1. Introduction Bens, Nagar, and Wong [BNW, 2001] investigate how employee stock option plans inï¬uence corporate payout policy and investing decisions. BNW hypothesize that ï¬rms divert cash from proï¬table investment expenditures to fund share repurchases in an attempt to mitigate earnings-pershare (EPS) dilution from stock option exercises. The relation between corporate ï¬nance, managerial incentives and investing decisions is a rich and important area of academic research. In recent years, the widespread growth in employee stock option plans has spurred increased interest on the part of shareholders, regulators and academics as to the effects of these plans on ï¬nancing activities, incentives and equity valuation. Further, there is growing evidence that managers are concerned with the ï¬nancial accounting implications of stock options plans (e.g., Carter and Lynch ). BNW motivate their study with four assumptions about managerial behavior. The ï¬rst assumption is that managers believe employee stock option exercises âdiluteâ EPS. Second, BNW assert that managers believe share repurchases mechanically increase EPS. Third, BNW assume that managers and/or investors myopically focus on short-term EPS. The fourth critical assertion is that BNWâs sample of S&P 500 ï¬rms have severe cash constraints and high ï¬nancing costs (e.g., low free cash ï¬ow, small

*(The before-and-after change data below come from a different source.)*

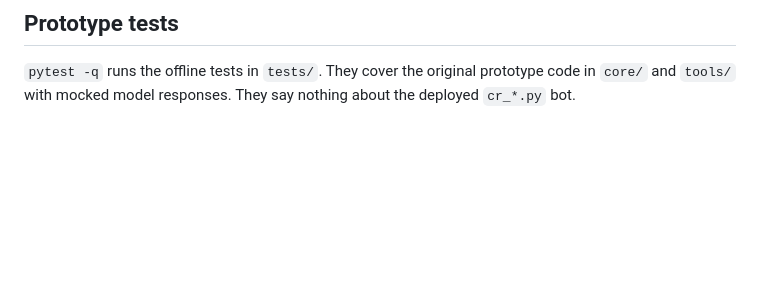
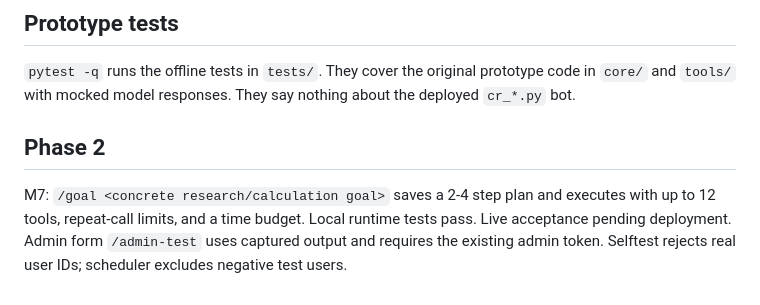
Before and after one commit to itsppm76/crayon, a Markdown page: TEST_CHECKLIST.md, the part around the change. Drawn GitHub-style; blank space fills up the shorter version.

```diff
--- a/TEST_CHECKLIST.md
+++ b/TEST_CHECKLIST.md
@@ -52,3 +52,7 @@ curl -X POST https://crayon-v1.onrender.com/selftest \
 ## Prototype tests
 
 `pytest -q` runs the offline tests in `tests/`. They cover the original prototype code in `core/` and `tools/` with mocked model responses. They say nothing about the deployed `cr_*.py` bot.
+
+## Phase 2
+
+M7: `/goal <concrete research/calculation goal>` saves a 2-4 step plan and executes with up to 12 tools, repeat-call limits, and a time budget. Local runtime tests pass. Live acceptance pending deployment. Admin form `/admin-test` uses captured output and requires the existing admin token. Selftest rejects real user IDs; scheduler excludes negative test users.
```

Journal of Accounting Research – Wiley
Published: May 1, 2002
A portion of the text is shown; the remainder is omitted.